Free-For-All Friday – When Toddlers Go Into Deactivation Mode

As I am writing this my son playing happily at my feet, oh wait now he is pushing the dog off the lounge, and in the time it took me to write that he is now across the other side of the room pushing his brand new nano-bugs into the eye pieces of a pair of binoculars (“Son please don’t do that!”) Anyone that has a boy (or possibly any toddler) knows that they are not reknowned for their ability to perform any one task for an extended period of time.

I think in alot of ways, Son is like any other toddler, and then just when I think everything is going great – he goes into ‘Deactivation Mode’. When my daughter was a toddler I was fairly fortunate that she never really went through the screaming tantrum throwing performances some children are prone to. Son, however, loves a tantrum  – and his are way worse than the screaming hissy-fit kind.

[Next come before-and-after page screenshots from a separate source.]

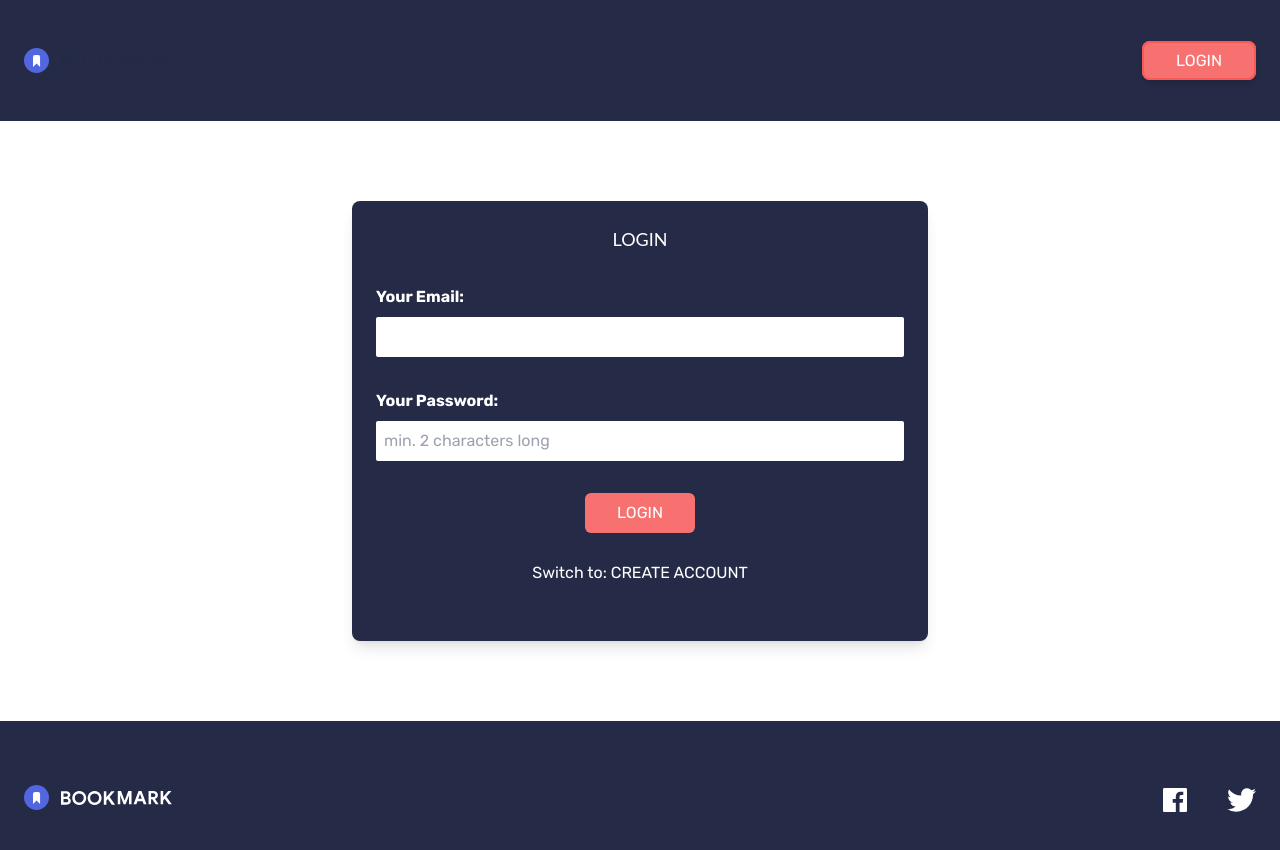
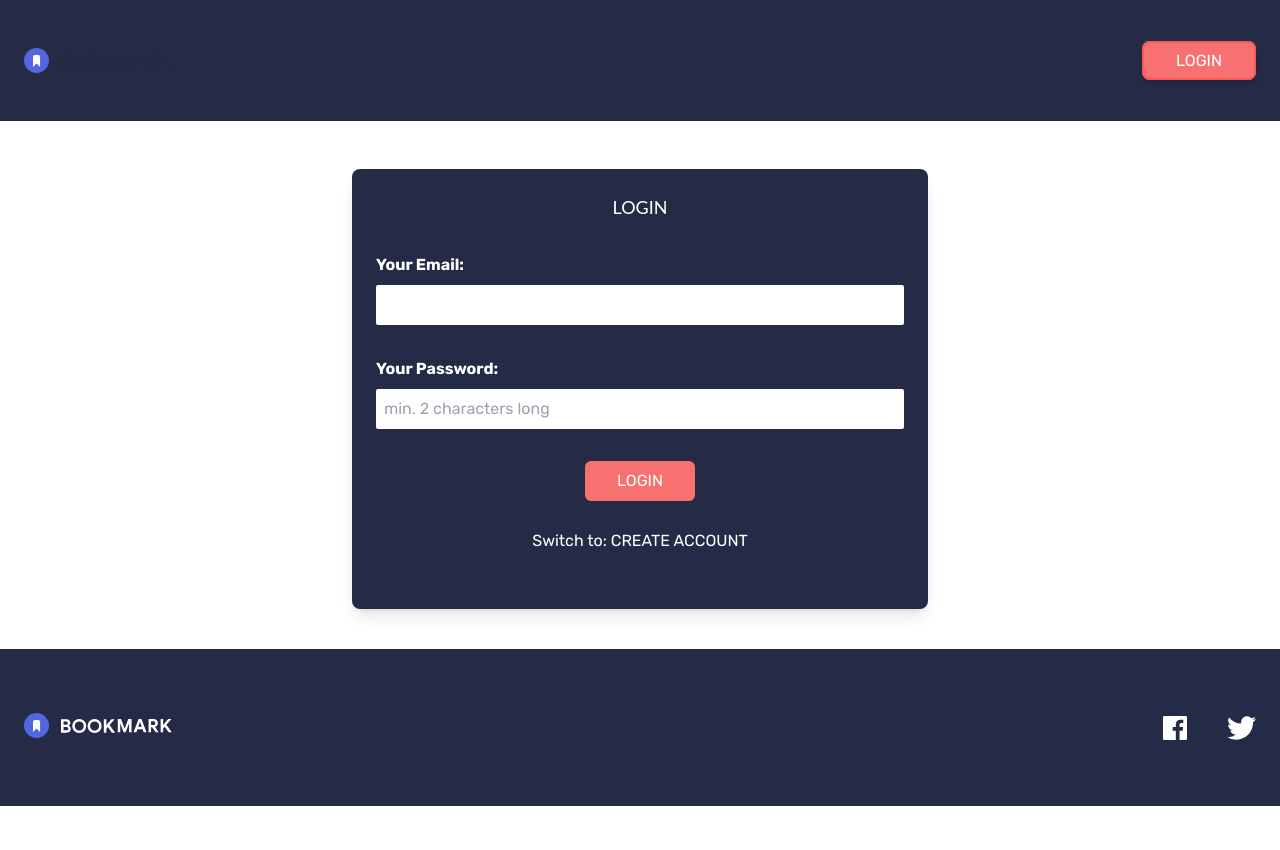
Before and after one commit to spatulatom/react-next-auth, a Next.js app: page /auth in a window 1280 px wide. Shown: the top 850 px of the page. After the commit the page ends 806 px from the top, so only its background shows below. Built offline with nearby package versions, Linux system fonts and the light colour scheme; no server answers.

Commit message:
more styling

```diff
--- a/components/auth/auth-form.js
+++ b/components/auth/auth-form.js
@@ -49,10 +49,10 @@ function AuthForm() {
       });
       const result = await signIn('credentials', {
         // when we throw an error here then by default Next.js will
-// redirect us to another page, to override that behaviour we need
-// on the clinet side pass redirect:false when in our fetching to the backend
-// so that is for example passed to the SignIn function,
-// we can utilze that and pass our own error page or jus do it like here
+        // redirect us to another page, to override that behaviour we need
+        // on the clinet side pass redirect:false when in our fetching to the backend
+        // so that is for example passed to the SignIn function,
+        // we can utilze that and pass our own error page or jus do it like here
         redirect: false,
         // if redirect is turned to false SignIn() will always return
         // a promise which is either with return object with  error or a
@@ -110,8 +110,7 @@ function AuthForm() {
   }
 
   return (
-    // <section className={classes.auth}>
-    <section className="m-auto my-20 max-w-xl bg-veryDarkBlue py-8 px-2 md:p-6 rounded-lg shadow-lg ">
+    <section className="m-auto my-12 max-w-xl bg-veryDarkBlue py-4 px-2 md:p-6 rounded-lg shadow-lg ">
       <h1 className="text-white text-center text-lg uppercase mb-8">
         {isLogin ? 'Login' : 'Create a new account'}
       </h1>
--- a/components/layout/footer.js
+++ b/components/layout/footer.js
@@ -5,7 +5,7 @@ import { useSession } from 'next-auth/react';
 export default function Footer() {
   const { data: session, status } = useSession();
   return (
-    <footer className="py-16 bg-veryDarkBlue ">
+    <footer className="py-16 bg-veryDarkBlue">
       {/* Footer Flex Container */}
       <div className="container flex flex-col items-center justify-between mx-auto space-y-16 px-6 md:flex-row md:space-y-0">
         {/* Logo/Menu Container */}
--- a/components/layout/layout.js
+++ b/components/layout/layout.js
@@ -11,7 +11,7 @@ function Layout(props) {
   return (
     <Fragment>
       <MainNavigation />
-      <main className="scroll-smooth">{props.children}</main>
+      <main className="scroll-smooth min-h-60vh">{props.children}</main>
       {activeNotification && (
         <Notification
           title={activeNotification.title}
--- a/pages/_document.js
+++ b/pages/_document.js
@@ -2,7 +2,7 @@ import { Html, Head, Main, NextScript } from 'next/document';
 
 export default function Document() {
   return (
-    <Html className="min-h-screen">
+    <Html>
       <Head>
         <link
           href="https://fonts.googleapis.com/css2?family=Rubik:wght@400;600;700&display=swap"
--- a/styles/globals.css
+++ b/styles/globals.css
@@ -27,6 +27,11 @@
 body {
   font-family: 'Open Sans', 'Lato', sans-serif;
   margin: 0;
+  min-height: 100vh;
+}
+#__next{
+  /* min-height: 100vh;
+  background-color: black; */
 }
 
 h1,
--- a/tailwind.config.js
+++ b/tailwind.config.js
@@ -20,7 +20,7 @@ module.exports = {
         veryDarkBlue: 'hsl(229, 31%, 21%)',
       },
       minHeight: {
-        '80vh': '80vh'
+        '60vh': '60vh'
       }
     },
 
```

When something occurs that my son is not happy with (and this can be anything from me not letting him have a piece of cheese, to him getting into trouble for throwing something at his sister, to me trying to make him go to the toilet BEFORE he brushes his teeth, heaven forbid!) he goes into the dreaded deativation mode. What this entails is him quite literally, collapsing onto the floor and failing to function for an unspecified period of time.

When Son is in deactivation mode he refuses to communicate, he doesn’t speak, he doesn’t make eye contact, he pretty much refuses to even acknowledge that you exist. Often he can be walking along – happy as anything and suddenly he falls (as if hit by a sniper) onto the ground and ‘Deactivates’.

Sometimes when he is in Deactivation Mode he is completely silent. Other times he cries and completely inconsolable – if you try to go anywhere near him to comfort him, he scoots away from you (many a time he has ended up under the bed where I can’t reach him). But he never has the full out screaming tantrums that you see on You Tube and most of the time Deactivation Mode occurs at home (I can only think of a handful of times where this has occurred in public). Still it doesn’t make it any easier to deal with.

My biggest problem is that because of this he is really difficult to disipline. With Daughter whenever she was out of line she was placed in time-out. Five minutes in the time-out corner and she was blubbering mess, voluntarily apologising and promising to never to it again (and for the most part she was good on that promise). But with Son, if you even try and place him in time-out he goes into Deactivation Mode (which you might think is great as effectively he puts himself in a time-out) but when the deactivation can go on for up to 2 hrs (yes that is right 2 hours!) I often end up apologising to him and comforting him because by that time we are half an hour late for dropping off Daughter at preschool!

Everything with Son is a negotiation, he just plain doesn’t cope with things not going his way. If he wants a piece of cheese before dinner but I say no, somehow he ends up with the piece of cheese sitting next to him on the table so he can eat it after dinner (he wins the small battle but I win the war). If I put on his undies only to find out that he wanted to do it – I take them back off and let him do it himself (is it really worth a 2 hr tantrum over who put his pants on?) I know I shouldn’t give in – but somedays it is just too difficult.

So, why am I telling you this? Well, I am wondering if this is normal for a two year old to be so stubborn, or do I need to go and get an appointment to see a behaviour specialist?

Would love to hear from you – maybe you could tell me stories of your toddlers chucking tantrums – it might just make me feel a bit better!

Jody Moller

[By the way – Son is now placing a plastic container over my head and telling me I am a robot – I guess I better go!]